[[ Task material, beginning ]]
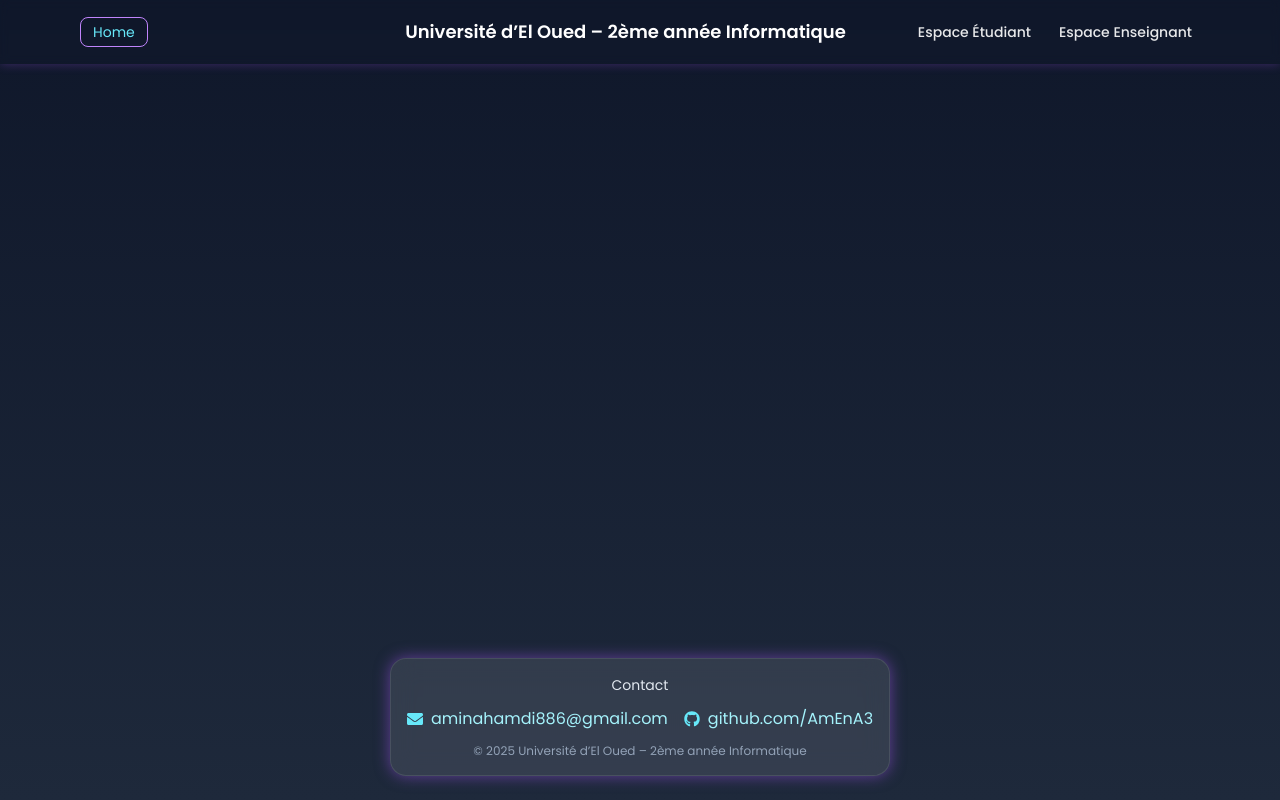
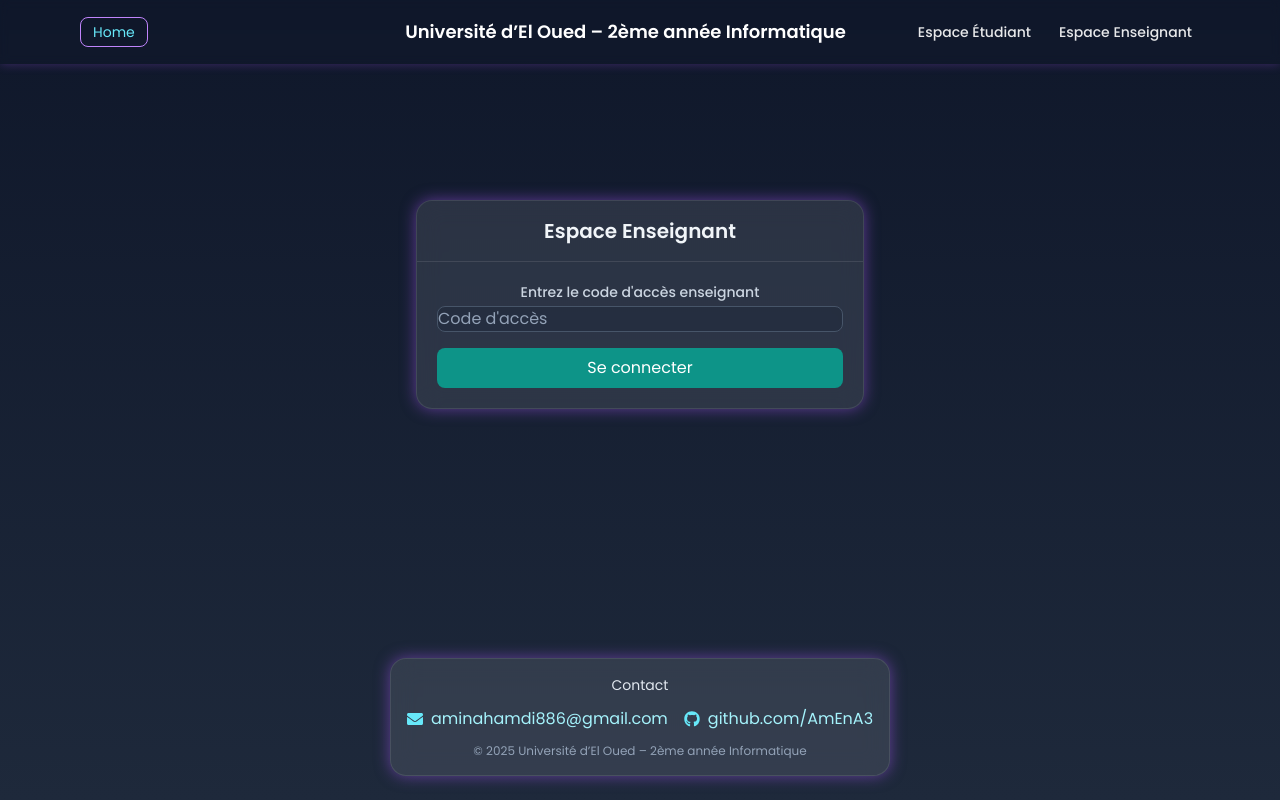
Before and after one commit to AmEnA3/eloued-2info, a React (Create React App) app: page /login-enseignant in a window 1280 px wide. Built offline with nearby package versions, Linux system fonts and the light colour scheme; no server answers; the database is empty.

Commit message:
login prof

```diff
--- a/src/App.jsx
+++ b/src/App.jsx
@@ -7,6 +7,7 @@ import RoleSelect from './components/RoleSelect';
 import Home from './components/Home';
 import StudentsModules from './components/StudentsModules';
 import TeacherDashboard from './components/TeacherDashboard';
+import TeacherLogin from './components/TeacherLogin';
 import ModulePage from './components/ModulePage';
 import Modules from './components/Modules';
 import ModuleDetails from './components/ModuleDetails';
@@ -36,6 +37,7 @@ function App() {
 							<Route path="/annonces" element={<AnnouncementsPage />} />
 						<Route path="/modules" element={<Modules />} />
 						<Route path="/modules/:slug" element={<ModuleDetails />} />
+							<Route path="/login-enseignant" element={<TeacherLogin />} />
 							<Route path="/enseignants" element={<TeacherDashboard />} />
 							<Route path="/module/:moduleId" element={<ModulePage />} />
 						</Routes>
--- a/src/components/AnnouncementForm.jsx
+++ b/src/components/AnnouncementForm.jsx
@@ -3,6 +3,8 @@ import { addDoc, collection, serverTimestamp, updateDoc, deleteDoc, doc } from '
 import { db } from '../firebase';
 import { useRole } from '../context/RoleContext';
 import { useAnnouncements } from '../context/AnnouncementsContext';
+
+const isTeacherLoggedIn = () => localStorage.getItem('isTeacher') === 'true';
 
 export default function AnnouncementForm({ moduleId, moduleTitle = '' }) {
 	const { role } = useRole();
@@ -21,7 +23,7 @@ export default function AnnouncementForm({ moduleId, moduleTitle = '' }) {
 		e.preventDefault();
 		setError('');
 		setSuccess('');
-		if (role !== 'enseignant') {
+		if (!isTeacherLoggedIn()) {
 			setError('Vous devez être connecté en tant qu\'enseignant pour publier.');
 			return;
 		}
@@ -61,7 +63,7 @@ export default function AnnouncementForm({ moduleId, moduleTitle = '' }) {
 	}, [moduleId, getAnnouncementsForModule]);
 
 	async function saveEdit(id) {
-		if (role !== 'enseignant') return;
+		if (!isTeacherLoggedIn()) return;
 		try {
 			const ref = doc(db, 'announcements', id);
 			await updateDoc(ref, { message: editMessage });
@@ -74,7 +76,7 @@ export default function AnnouncementForm({ moduleId, moduleTitle = '' }) {
 	}
 
 	async function removeAnnouncement(id) {
-		if (role !== 'enseignant') return;
+		if (!isTeacherLoggedIn()) return;
 		try {
 			const ref = doc(db, 'announcements', id);
 			await deleteDoc(ref);
@@ -95,7 +97,7 @@ export default function AnnouncementForm({ moduleId, moduleTitle = '' }) {
 					onChange={(e) => setTeacherName(e.target.value)}
 					className="w-full rounded-lg border-slate-300 focus:border-primary-500 focus:ring-primary-500"
 					placeholder="Ex: D. Amenna"
-					disabled={role !== 'enseignant'}
+					disabled={!isTeacherLoggedIn()}
 				/>
 			</div>
 
@@ -107,13 +109,13 @@ export default function AnnouncementForm({ moduleId, moduleTitle = '' }) {
 						onChange={(e) => setMessage(e.target.value)}
 						className="w-full rounded-lg border-slate-300 focus:border-primary-500 focus:ring-primary-500 resize-none"
 						rows={4}
-						disabled={role !== 'enseignant'}
+						disabled={!isTeacherLoggedIn()}
 					/>
 				</div>
 				<div className="w-40 flex-shrink-0 flex flex-col items-end">
 					<div className="text-xs text-slate-400 mb-2">Module sélectionné</div>
 					<div className="mb-3 text-sm font-medium text-slate-200">{moduleTitle || moduleId}</div>
-					<button type="submit" disabled={submitting || role !== 'enseignant'} className="btn-primary w-full disabled:opacity-70">
+					<button type="submit" disabled={submitting || !isTeacherLoggedIn()} className="btn-primary w-full disabled:opacity-70">
 						{submitting ? 'Publication…' : 'Publier'}
 					</button>
 				</div>
@@ -122,7 +124,7 @@ export default function AnnouncementForm({ moduleId, moduleTitle = '' }) {
 			<div className="flex items-center gap-3">
 				{error && <span className="text-sm text-red-600">{error}</span>}
 				{success && <span className="text-sm text-green-600">{success}</span>}
-				{role !== 'enseignant' && <span className="text-sm text-slate-400 ml-auto">Vous n'êtes pas en mode enseignant — passez en mode <strong>enseignant</strong> pour publier.</span>}
+				{!isTeacherLoggedIn() && <span className="text-sm text-slate-400 ml-auto">Vous n'êtes pas connecté en tant qu'enseignant</span>}
 			</div>
 			</form>
 
@@ -149,7 +151,7 @@ export default function AnnouncementForm({ moduleId, moduleTitle = '' }) {
 										{a.createdAt?.toDate ? a.createdAt.toDate().toLocaleString() : ''}
 									</div>
 								</div>
-									{role === 'enseignant' && (
+									{isTeacherLoggedIn() && (
 										<div className="mt-3 flex gap-2 justify-end">
 											{editingId === a.id ? (
 												<>
--- a/src/components/TeacherDashboard.jsx
+++ b/src/components/TeacherDashboard.jsx
@@ -1,4 +1,5 @@
 import { useState, useEffect } from 'react';
+import { useNavigate } from 'react-router-dom';
 import AnnouncementForm from './AnnouncementForm';
 import { modulesCatalog } from '../data/modules';
 import { useRole } from '../context/RoleContext';
@@ -6,15 +7,33 @@ import { useRole } from '../context/RoleContext';
 export default function TeacherDashboard() {
 	const [selectedModule, setSelectedModule] = useState(modulesCatalog[0]?.id || '');
 	const { role, setRole } = useRole();
+	const navigate = useNavigate();
 
-	// When this page is mounted, ensure the app is in teacher mode so the form is active.
 	useEffect(() => {
+		const isTeacher = localStorage.getItem('isTeacher') === 'true';
+		if (!isTeacher) {
+			navigate('/login-enseignant');
+			return;
+		}
 		if (setRole) setRole('enseignant');
-	}, [setRole]);
+	}, [setRole, navigate]);
+
+	const handleLogout = () => {
+		localStorage.removeItem('isTeacher');
+		navigate('/');
+	};
 
 	return (
 		<main className="container-page py-8 space-y-6">
-			<h1 className="text-2xl md:text-3xl font-bold">Espace Enseignant</h1>
+			<div className="flex justify-between items-center">
+				<h1 className="text-2xl md:text-3xl font-bold">Espace Enseignant</h1>
+				<button
+					onClick={handleLogout}
+					className="bg-red-600 text-white px-4 py-2 rounded-lg hover:bg-red-700 transition-colors"
+				>
+					Se déconnecter
+				</button>
+			</div>
 			<div className="grid grid-cols-1 md:grid-cols-3 gap-6">
 				<div className="card md:col-span-1">
 					<div className="card-body space-y-3">
--- /dev/null
+++ b/src/components/TeacherLogin.jsx
@@ -0,0 +1,64 @@
+import { useState, useEffect } from 'react';
+import { useNavigate } from 'react-router-dom';
+
+const TEACHER_CODE = 'prof2025';
+
+export default function TeacherLogin() {
+    const [code, setCode] = useState('');
+    const [error, setError] = useState('');
+    const navigate = useNavigate();
+
+    useEffect(() => {
+        // Check if already logged in
+        if (localStorage.getItem('isTeacher') === 'true') {
+            navigate('/enseignants');
+        }
+    }, [navigate]);
+
+    const handleSubmit = (e) => {
+        e.preventDefault();
+        if (code === TEACHER_CODE) {
+            localStorage.setItem('isTeacher', 'true');
+            navigate('/enseignants');
+        } else {
+            setError('Code invalide. Veuillez réessayer.');
+        }
+    };
+
+    return (
+        <div className="container-page py-8 flex items-center justify-center min-h-[60vh]">
+            <div className="card w-full max-w-md">
+                <div className="card-header">
+                    <h2 className="text-xl font-semibold text-center">Espace Enseignant</h2>
+                </div>
+                <div className="card-body">
+                    <form onSubmit={handleSubmit} className="space-y-4">
+                        <div>
+                            <label htmlFor="teacherCode" className="block text-sm font-medium text-slate-300 mb-1">
+                                Entrez le code d'accès enseignant
+                            </label>
+                            <input
+                                type="password"
+                                id="teacherCode"
+                                value={code}
+                                onChange={(e) => setCode(e.target.value)}
+                                className="w-full rounded-lg bg-slate-800/50 border border-slate-600 text-white placeholder-slate-400 focus:border-primary-500 focus:ring-primary-500"
+                                placeholder="Code d'accès"
+                                required
+                            />
+                        </div>
+                        {error && (
+                            <p className="text-red-600 text-sm">{error}</p>
+                        )}
+                        <button
+                            type="submit"
+                            className="w-full bg-primary-600 text-white py-2 px-4 rounded-lg hover:bg-primary-700 transition-colors"
+                        >
+                            Se connecter
+                        </button>
+                    </form>
+                </div>
+            </div>
+        </div>
+    );
+}
```
Also changed, not shown: postcss.config.js (line endings or trailing spaces), src/context/RoleContext.jsx (line endings or trailing spaces), src/firebase.js (line endings or trailing spaces).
[[ Task material, end ]]
• Task item:
The word to find is "button". Copy every line of the data that holds it.

• Reply:
-					<button type="submit" disabled={submitting || role !== 'enseignant'} className="btn-primary w-full disabled:opacity-70">
+					<button type="submit" disabled={submitting || !isTeacherLoggedIn()} className="btn-primary w-full disabled:opacity-70">
 					</button>
+				<button
+				</button>
+                        <button
+                        </button>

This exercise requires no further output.